__TASK ITEM__: Return the full set of records, matching them character for character.
===== DATA PROVIDED =====
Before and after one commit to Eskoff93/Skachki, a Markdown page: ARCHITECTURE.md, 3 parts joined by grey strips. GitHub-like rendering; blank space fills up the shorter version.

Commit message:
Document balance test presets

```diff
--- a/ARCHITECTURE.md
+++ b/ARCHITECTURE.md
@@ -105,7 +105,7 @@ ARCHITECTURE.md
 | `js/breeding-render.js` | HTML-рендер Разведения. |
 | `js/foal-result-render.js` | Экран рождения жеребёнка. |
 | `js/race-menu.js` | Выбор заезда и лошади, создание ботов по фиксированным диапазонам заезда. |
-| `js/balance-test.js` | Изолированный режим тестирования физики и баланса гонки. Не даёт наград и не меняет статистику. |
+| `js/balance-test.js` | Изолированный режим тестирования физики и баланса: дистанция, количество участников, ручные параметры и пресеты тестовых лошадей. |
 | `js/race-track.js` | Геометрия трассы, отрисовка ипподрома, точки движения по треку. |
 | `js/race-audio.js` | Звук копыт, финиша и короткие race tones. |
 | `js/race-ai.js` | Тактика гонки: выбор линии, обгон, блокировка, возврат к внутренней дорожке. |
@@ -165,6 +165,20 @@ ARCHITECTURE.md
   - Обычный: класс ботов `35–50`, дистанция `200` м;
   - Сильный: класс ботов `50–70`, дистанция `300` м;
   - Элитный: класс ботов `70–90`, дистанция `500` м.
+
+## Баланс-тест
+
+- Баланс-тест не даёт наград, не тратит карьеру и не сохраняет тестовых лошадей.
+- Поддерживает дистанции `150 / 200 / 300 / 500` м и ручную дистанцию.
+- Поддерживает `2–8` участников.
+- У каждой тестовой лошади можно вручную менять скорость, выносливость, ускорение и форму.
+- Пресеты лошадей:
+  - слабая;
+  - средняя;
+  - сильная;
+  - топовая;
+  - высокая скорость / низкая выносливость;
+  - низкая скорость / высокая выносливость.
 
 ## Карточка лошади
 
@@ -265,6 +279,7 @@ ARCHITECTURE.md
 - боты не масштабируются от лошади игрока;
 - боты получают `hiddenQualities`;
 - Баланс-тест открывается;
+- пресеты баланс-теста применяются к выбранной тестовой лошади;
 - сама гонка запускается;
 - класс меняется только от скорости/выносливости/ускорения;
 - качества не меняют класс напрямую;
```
=====
__FINISHED TASK__:
Before and after one commit to Eskoff93/Skachki, a Markdown page: ARCHITECTURE.md, 3 parts joined by grey strips. GitHub-like rendering; blank space fills up the shorter version.

Commit message:
Document balance test presets

```diff
--- a/ARCHITECTURE.md
+++ b/ARCHITECTURE.md
@@ -105,7 +105,7 @@ ARCHITECTURE.md
 | `js/breeding-render.js` | HTML-рендер Разведения. |
 | `js/foal-result-render.js` | Экран рождения жеребёнка. |
 | `js/race-menu.js` | Выбор заезда и лошади, создание ботов по фиксированным диапазонам заезда. |
-| `js/balance-test.js` | Изолированный режим тестирования физики и баланса гонки. Не даёт наград и не меняет статистику. |
+| `js/balance-test.js` | Изолированный режим тестирования физики и баланса: дистанция, количество участников, ручные параметры и пресеты тестовых лошадей. |
 | `js/race-track.js` | Геометрия трассы, отрисовка ипподрома, точки движения по треку. |
 | `js/race-audio.js` | Звук копыт, финиша и короткие race tones. |
 | `js/race-ai.js` | Тактика гонки: выбор линии, обгон, блокировка, возврат к внутренней дорожке. |
@@ -165,6 +165,20 @@ ARCHITECTURE.md
   - Обычный: класс ботов `35–50`, дистанция `200` м;
   - Сильный: класс ботов `50–70`, дистанция `300` м;
   - Элитный: класс ботов `70–90`, дистанция `500` м.
+
+## Баланс-тест
+
+- Баланс-тест не даёт наград, не тратит карьеру и не сохраняет тестовых лошадей.
+- Поддерживает дистанции `150 / 200 / 300 / 500` м и ручную дистанцию.
+- Поддерживает `2–8` участников.
+- У каждой тестовой лошади можно вручную менять скорость, выносливость, ускорение и форму.
+- Пресеты лошадей:
+  - слабая;
+  - средняя;
+  - сильная;
+  - топовая;
+  - высокая скорость / низкая выносливость;
+  - низкая скорость / высокая выносливость.
 
 ## Карточка лошади
 
@@ -265,6 +279,7 @@ ARCHITECTURE.md
 - боты не масштабируются от лошади игрока;
 - боты получают `hiddenQualities`;
 - Баланс-тест открывается;
+- пресеты баланс-теста применяются к выбранной тестовой лошади;
 - сама гонка запускается;
 - класс меняется только от скорости/выносливости/ускорения;
 - качества не меняют класс напрямую;
```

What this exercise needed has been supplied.